Brian, you don't need to justify your purchase with your argument, if you prefer a Tundra then good stuff. I will upgrade my Silverado to the F150 when the 6.2 is available. I have considered the Tundra before. I would prefer American company at American factory using US suppliers, but seems that there is no 100% option for this anymore with globalization. In saying that, isn't the F150 built in America? I believe the engine is assembled in Canada? Apart from that, I think it's a better truck too.

John are you talking about the college graduate that can't get a job right now? Or the one that just got laid off?

John, you are right. The problem is the ones bashing Toyota are not college grads. Most probably had a difficult time passing middle school let along high school. Having owned Dodge and Fords, I bought a Tundra. Man, Toyota is far superior. The interior could be improved to look like the pervious Tundra, but overall, I will never go back. Good post thank you for having a brain.

The unemployment rate for college graduates is only 5%, its manufacturing postions where its much higher.

I did a news story last night about new graduates that were trying to get jobs, and some of them have had futile attempts for months. Faculty said they were seeing a decline of successful graduate job applications from their students. You can divide the world in to graduates and non-grad if you want, but the economy affects everyone. Lack of sales, means lower employment across the board.
A simple macro-economic rule: Keep as much money inside the country as possible for prosperity.

By the way, I found the comment to just be self-indulgent and a poor argument to back up a preference of vehicle.
And I am a college graduate.

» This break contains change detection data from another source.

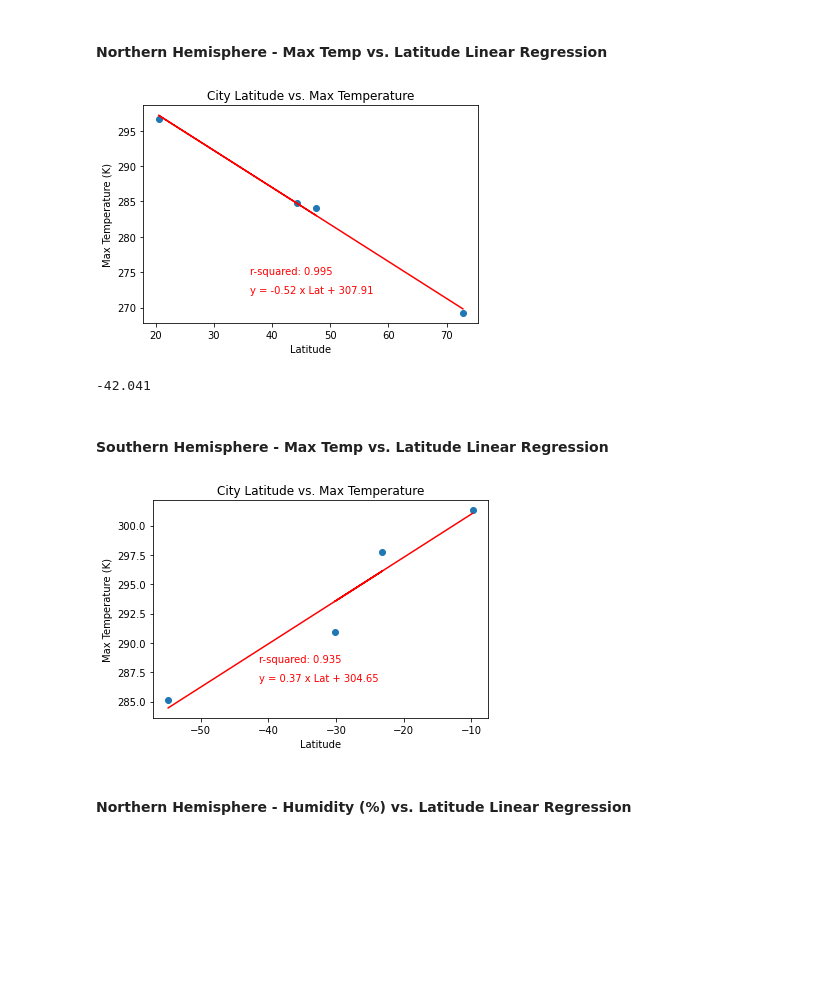
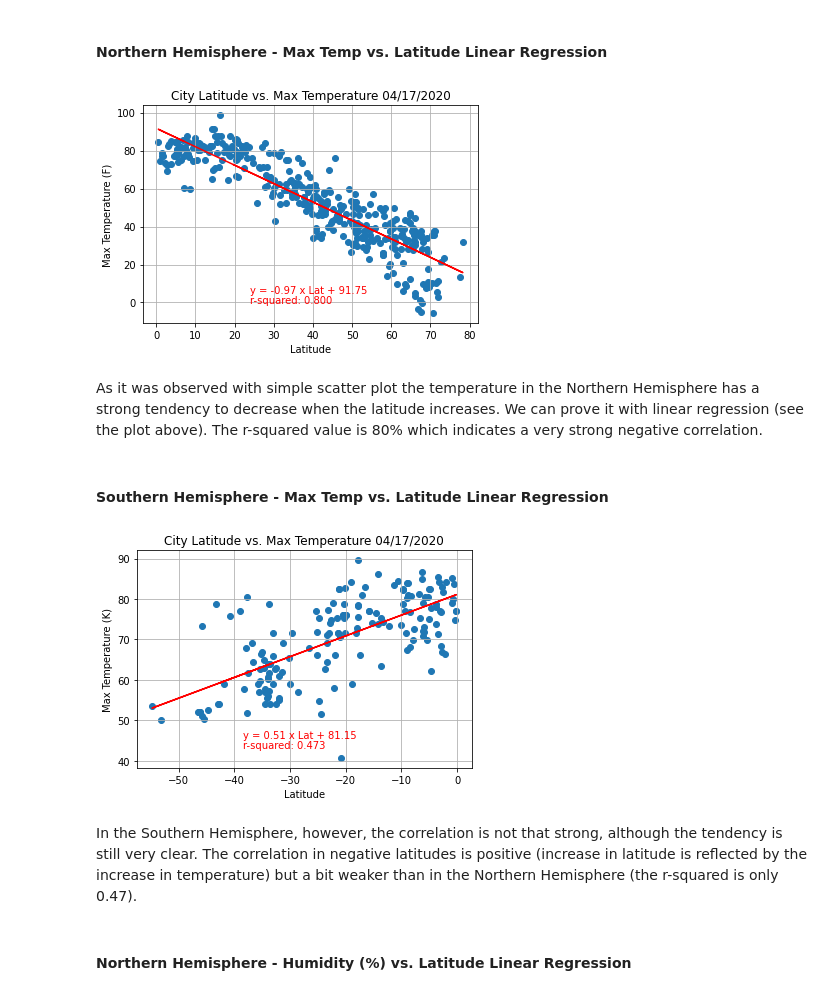
Before and after one commit to kyraha/UMN_HW06_python-api-challenge, a Jupyter notebook: WeatherPy/WeatherPy.ipynb, the cells around one changed output. Cells and saved outputs as stored; diff of their text form; code cells hidden in the pictures; blank space fills up the shorter version.

```diff
--- a/WeatherPy/WeatherPy.ipynb
+++ b/WeatherPy/WeatherPy.ipynb
@@ -139,0 +169,5 @@ df_cities
+# %%
+# Convert Kelvins to Fahrenheit, use formula from metric-conversions.org
+
+df_cities["Max Temp"] = (df_cities["Max Temp"] - 273.15)* 1.8000 + 32.00
+df_cities
@@ -227,41 +302,41 @@ plt.show()
 ## Linear Regression
 # %%
 # OPTIONAL: Create a function to create Linear Regression plots
-def fit_plot(x, y, field, units):
+def fit_plot(x, y, field, units, pngname):
     ann_x = x.min() + (x.max() - x.min())*0.3
     ann_y = y.min() + (y.max() - y.min())*0.1
-    ann_r = y.min() + (y.max() - y.min())*0.2
+    ann_r = y.min() + (y.max() - y.min())*0.05
     lreg = linregress(x, y)
-    plt.title(f"City Latitude vs. {field}")
+    plt.title(f"City Latitude vs. {field} {asof_date}")
     plt.scatter(x, y, label="Original data")
     plt.plot(x, lreg.slope*x + lreg.intercept, color="red", label="Fitted line")
     plt.annotate(f"y = {lreg.slope:.2f} x Lat + {lreg.intercept:.2f}", xy=(ann_x,ann_y), color="red")
     plt.annotate(f"r-squared: {lreg.rvalue**2:.3f}", xy=(ann_x,ann_r), color="red")
     plt.xlabel("Latitude")
     plt.ylabel(f"{field} ({units})")
+    plt.grid(True)
+    plt.savefig(f"output_data/{pngname}.png")
     plt.show()
 # %%
 # Create Northern and Southern Hemisphere DataFrames
 df_northern = df_clean_cities[df_clean_cities["Lat"] >= 0]
-df_southern = df_clean_cities[df_clean_cities["Lat"] <= 0]
+df_southern = df_clean_cities[df_clean_cities["Lat"] < 0]
 # %% [markdown]
 ####  Northern Hemisphere - Max Temp vs. Latitude Linear Regression
 # %%
-fit_plot(df_northern["Lat"], df_northern["Max Temp"], "Max Temperature", "K")
+fit_plot(df_northern["Lat"], df_northern["Max Temp"], "Max Temperature", "F", "max_temp_north")
 # %% [output]
-[figure, old version]
+[figure, new version]
-# %%
-mi = df_clean_cities["Lat"].min()
-ma = df_clean_cities["Lat"].max()
-mi + (ma - mi)*0.1
-# %% [output]
--42.041
+# %% [markdown]
+As it was observed with simple scatter plot the temperature in the Northern Hemisphere has a strong tendency to decrease when the latitude increases. We can prove it with linear regression (see the plot above). The r-squared value is 80% which indicates a very strong negative correlation.
 # %% [markdown]
 ####  Southern Hemisphere - Max Temp vs. Latitude Linear Regression
 # %%
-fit_plot(df_southern["Lat"], df_southern["Max Temp"], "Max Temperature", "K")
+fit_plot(df_southern["Lat"], df_southern["Max Temp"], "Max Temperature", "K", "max_temp_south")
 # %% [output]
-[figure, old version]
+[figure, new version]
+# %% [markdown]
+In the Southern Hemisphere, however, the correlation is not that strong, although the tendency is still very clear. The correlation in negative latitudes is positive (increase in latitude is reflected by the increase in temperature) but a bit weaker than in the Northern Hemisphere (the r-squared is only 0.47).
 # %% [markdown]
 ####  Northern Hemisphere - Humidity (%) vs. Latitude Linear Regression
 # %%
```
Also changed, not shown: parts of 32 cells of this notebook, 14 other files.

Getting back on topic.....
The 4.6L Toyota engine looks good for power and torque for it's displacement.
Looking forward to the 5.0, 6.2 and 3.5 EcoBoost from Ford. I believe the Ford's weakest link right now is power output, which will be rectified by the new engines. I don't like the Tundra interior and chassis flexing, so I wouldn't even consider it anymore.

Why must people get into the stupid argument of 'built by japs' or 'built in mexico' blah blah blah? It's a global economy, nothing is 100% american anymore. The only people who buy things because they are / aren't American are the same people who buy a Ford and then a sweet new Sony TV. Things have changed. Change or shut up. Buy things because they support what you believe in and learn to shut up. Or buy things because they're good quality products. or because you can get a great deal. or...

yeah you get the point.

310 horsepower and 20mpg? The Hemi in the Dodge Ram has 390 hp and gets 20mpg and is available now.

Most of the Tundra buyers are uneducated people who had to take a GED test a half dozen times to pass it. That is why they are unable to compare the very poor performance of the Tundra to a real pick up like a Chevy or Ford. The Tundra should only be classed with something like the Honda Ridgeline or Nissan Frontier, it is to crappy of a truck to even call it full sized. I guess Toyota is lucky to find enough stupid people to buy the few thousand they have sold.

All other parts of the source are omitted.